While gatherings are now possible, students remain encouraged to stick to limited “pods” and “social bubbles.” University policy defines “pods” as small groups of people who agree to socialize in-person only with one another. “Pod” members also decide to each abide by the same COVID-19 prevention measures — both when the “bubble” is socializing together and in their daily lives. Members of students’ “pods” typically include housemates and family members, but the official policy allows students to select friends who do not live together as well.

In his note, Ryan also explained the positive “trends” in COVID-19 data that led to his administration’s decision to ease restrictions in more detail.

“After 10 days of enhanced public health measures, we are seeing a measurable decline in the number of positive COVID cases and in the positivity rate,” Ryan wrote. “On the first full day of our new public health measures, we registered 229 new cases, our highest total of the year by far. Yesterday we saw just 26 new cases. Similarly, our seven-day average positivity rate has dropped from a high of 4.41 percent positivity to 2.19 percent across our community … These changes are good news, and a clear indication of how seriously members of our community, particularly our students, are taking the enhanced public health measures.”

As with past communications, however, President Ryan urged students not to interpret positive developments in virus containment as a go-ahead to partake in risky activities. Strict restrictions remain in place within dining halls, where students may only eat with one other person. Emphasizing that the disease capitalizes on “small mistakes,” Ryan also acknowledged the University’s inability to ease its restrictions on volunteer activity. The sole exception is for fully-vaccinated students who volunteer as Emergency Medical Technicians or firefighters, who may now resume their activities.

Together with Provost Liz Magill, Chief Operating Officer J.J. Davis, and Executive Vice President for Health Affairs Dr. K. Craig Kent, Ryan warned against complacency.

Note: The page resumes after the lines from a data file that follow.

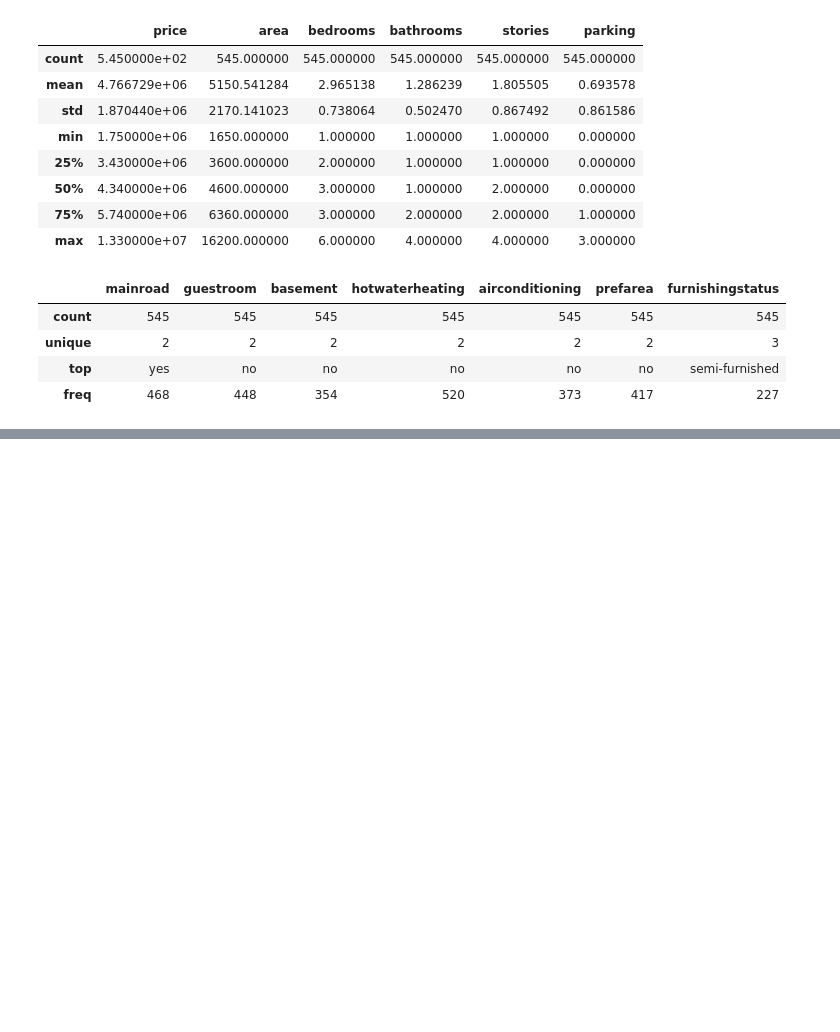
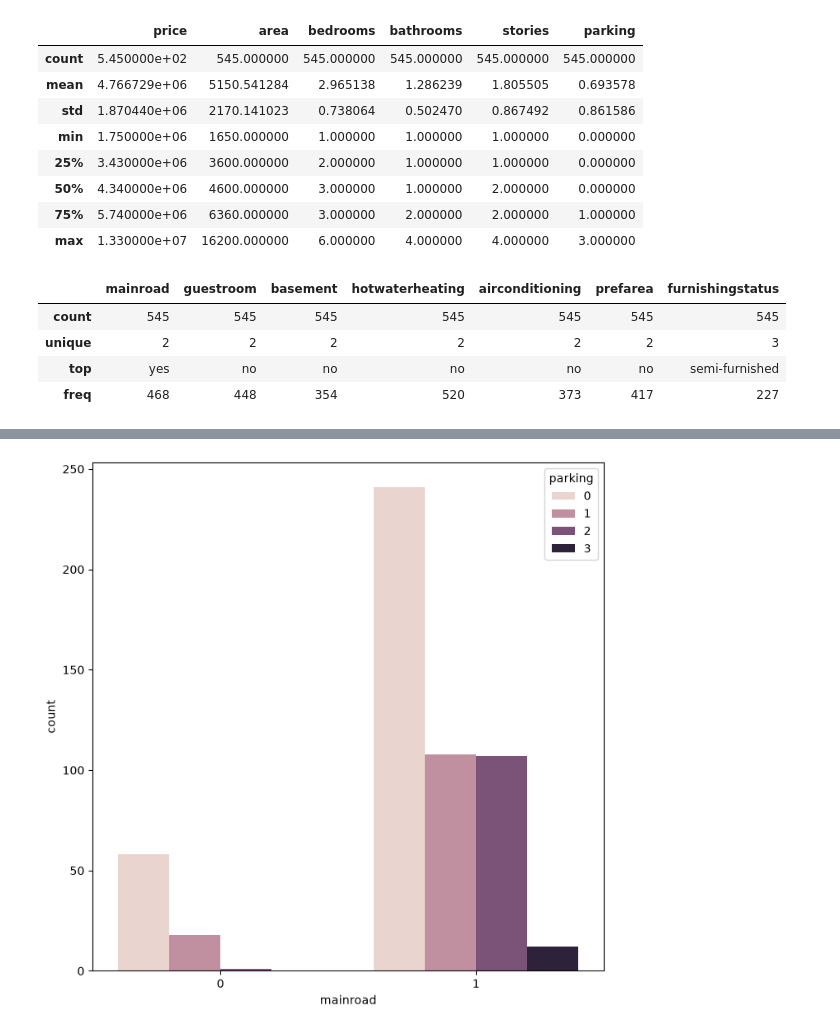
Before and after one commit to SingamSravani27/python, a Jupyter notebook: Data Analysis.ipynb, the cells around one changed output, grey strips where cells are left out. Drawn from its saved outputs; the diff is of its cells as text; code cells hidden in the pictures; blank space fills up the shorter version.

```diff
--- a/Data Analysis.ipynb
+++ b/Data Analysis.ipynb
@@ -214,0 +404,6 @@ df.describe(include='str')
+# %%
+plt.figure(figsize=(8,8))   ### pass width and height as tuple
+sns.countplot(data=df, x="mainroad",hue="parking")
+plt.show()
+# %% [output]
+[figure, added]
```
Also changed, not shown: parts of 19 cells of this notebook, 1 other file.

“We are grateful for your effort and your sacrifices in this important moment for our University,” Ryan wrote. “However, it would be a mistake to interpret [progress] as a sign that we are out of the woods. The only thing preventing another spike in cases and a return to more restrictive measures is our commitment, as a community and as individuals, to remain vigilant and faithfully follow the public health measures we have in place.”

Students continue to engage in weekly prevalence testing. In regard to vaccinations, most students in Charlottesville have a long wait ahead. The Blue Ridge Health Department is currently serving frontline healthcare workers, certain Phase 1B essential workers as defined by the Virginia Department of Health, and individuals age 75 or older. Due to limited supply, the department estimates that it will be March or April before Blue Ridge is able to expand vaccine appointments to accommodate all individuals age 65 or older or individuals between the ages of 16 and 64 with high-risk medical conditions.

Ryan concluded his message with an expression of gratitude.

“Thank you for your patience through this challenging period and for doing your part to get our semester back on track,” he wrote.

For the latest figures on COVID-19 spread at the University of Virginia, click here.


Please enter your comment!
Please enter your name here